Barnett’s focus this winter and springtime has been increasing his weight, pushing toward 275 pounds to fulfill his new position on the gridiron at offensive tackle. His weight increased so much, his large-framed track coach Harry Clark cracked that Barnett came out of winter “just fat. He looked worse than I did.”

When the comment was relayed to Barnett later, before the punchline could even be finished Barnett sensed Clark’s quip. “I knew it was coming,” he said. “That’s one of the things they were worried about. They were like, ‘Uhh, we still want you to move.’ I think I am fine as far as moving well.”

Even with the added weight, it’s been difficult for Barnett to make his mark this season. He’s a thrower capable of going over 200 feet, but due to the nature of Helena Middle School’s abbreviated thrower’s field, where the final painted marker is 190 feet, Barnett can’t fully unleash in practice or home meets.

“We haven’t unleashed him out of the bag yet,” Clark said. “We throw down here (at Vigilante Stadium). He’d throw it in the parking lot over there. He can only do so much. We only have him on a five-step. He throws like 190 coming out. If he threw as hard as he could, he’d be in the road.”

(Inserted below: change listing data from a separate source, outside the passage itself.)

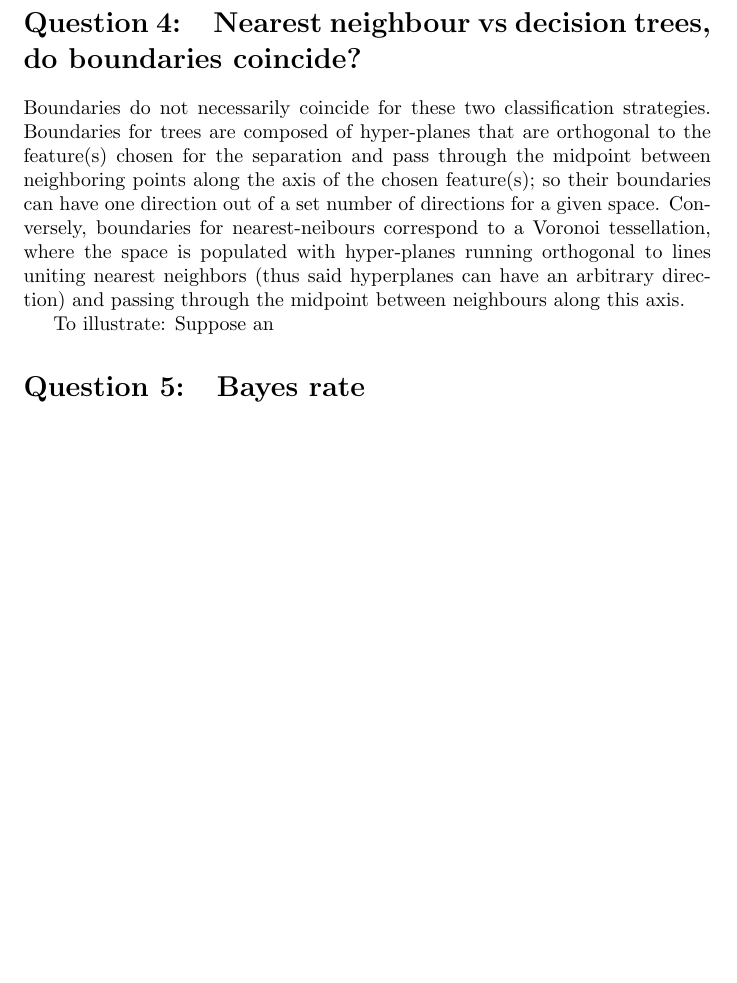
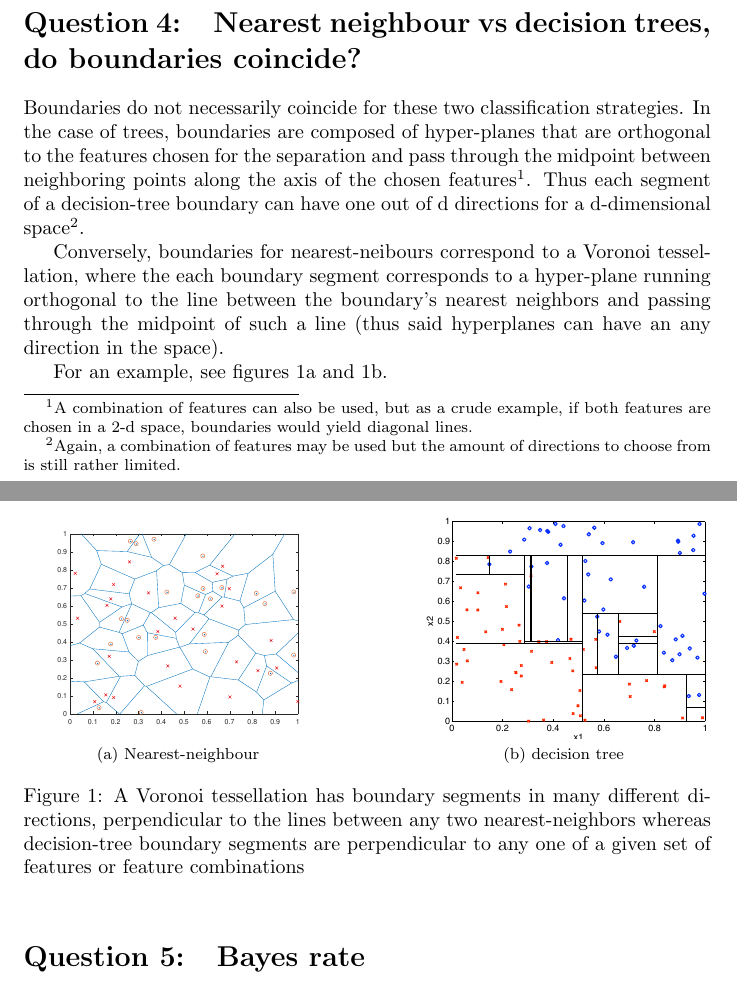
Before and after one commit to friketrike/6321_A3, a LaTeX document (6321_A3_40012304.ltx): part of page 5 of 7 before the commit and two parts of pages 5 and 6 of 7 after it, the two joined at a grey line, cut so that both start at the same text, the shorter picture padded with empty space. Compiled offline with pdfLaTeX.

Commit message:
homework coming along

```diff
--- a/6321_A3_40012304.ltx
+++ b/6321_A3_40012304.ltx
@@ -4,6 +4,7 @@
 
 \usepackage{titlesec}
 \usepackage{graphicx}
+\usepackage{subfig}
 \usepackage{epstopdf}
 \usepackage{caption}
 \usepackage{amsmath}
@@ -249,10 +252,23 @@ The same rationale as question \ref{functions} applies here.
 
 %------------------------------------------ Q 4 ----------------------------------------------------
 \section{Nearest neighbour vs decision trees, do boundaries coincide?}
-Boundaries do not necessarily coincide for these two classification strategies. Boundaries for trees are composed of hyper-planes
-that are orthogonal to the feature(s) chosen for the separation and pass through the midpoint between neighboring points along the axis of the chosen feature(s); so their boundaries can have one direction out of a set number of directions for a given space. Conversely, boundaries for nearest-neibours correspond to a Voronoi tessellation, where the space is populated with hyper-planes running orthogonal to lines uniting nearest neighbors (thus said hyperplanes can have an arbitrary direction) and passing through the midpoint between neighbours along this axis.
+Boundaries do not necessarily coincide for these two classification strategies. In the case of trees, boundaries are composed of hyper-planes
+that are orthogonal to the features chosen for the separation and pass through the midpoint between neighboring points along the axis of the chosen features\footnote{A combination of features can also be used, but as a crude example, if both features are chosen in a 2-d space, boundaries would yield diagonal lines.}. Thus each segment of a decision-tree boundary can have one out of d directions for a d-dimensional space\footnote{Again, a combination of features may be used but the amount of directions to choose from is still rather limited.}.
 
-To illustrate: Suppose an
+Conversely, boundaries for nearest-neibours correspond to a Voronoi tessellation, where the each boundary segment corresponds to a hyper-plane running orthogonal to the line between the boundary's nearest neighbors and passing through the midpoint of such a line (thus said hyperplanes can have an any direction in the space).
+
+For an example, see figures \ref{fig:voronoi} and \ref{fig:tree}.
+
+\begin{figure}[H]
+\begin{center}
+	\subfloat[Nearest-neighbour]{
+	\includegraphics[width=2.1in, trim=1.3in 3.3in 1.2in 3.3in]{Voronoi}\label{fig:voronoi}}
+	\hfill
+	\subfloat[decision tree]{
+	\includegraphics[clip, width=2in, trim=3in 3in 3in 1.4in]{decision-tree}\label{fig:tree}}
+\caption{A Voronoi tessellation has boundary segments in many different directions, perpendicular to the lines between any two nearest-neighbors whereas decision-tree boundary segments are perpendicular to any one of a given set of features or feature combinations}%
+\end{center}
+\end{figure}
 
 
 %------------------------------------------ Q 5 ----------------------------------------------------
```
Also changed, not shown: 6321_A3_40012304.pdf, Voronoi.pdf (added), decision-tree.pdf (added), 6321_A3_40012304.ltx (25 more changed lines).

Barnett’s schedule worked nicely in conjunction before spring football ended. Practices didn’t conflict, and the few Saturdays the Saints had football scrimmages, meets either didn’t conflict or coincided just right so Barnett could participate in both.

Barnett has qualified for nationals already this season, throwing his top mark of 189 feet on April 1 at the Carroll Open, the first event of the season for the Saints. As of Wednesday, that mark put Barnett at No. 6 in the nation, nearly 20 feet behind Pancho Saldana, the Eastern Oregon standout Barnett upended last year at nationals.

Beyond the length of the practice field, Barnett also dislikes the grass runway. The Hermiston, Oregon, product is used to throwing on tarmac surfaces. Grass has been an adjustment.

“I really dislike throwing on grass,” he said. “You come here and state here is on grass. It’s a whole different world for me. For a competition it’s a little different.”

Barnett has three meets to improve that mark before nationals. Perhaps the biggest motivator will be this weekend’s Montana Open in Missoula, which pits the Saints against NCAA Division-I competition. Barnett peaked right before nationals last season, throwing a 207-foot mark in the final meet of the regular season. It stands to reason he’s on a similar path this season.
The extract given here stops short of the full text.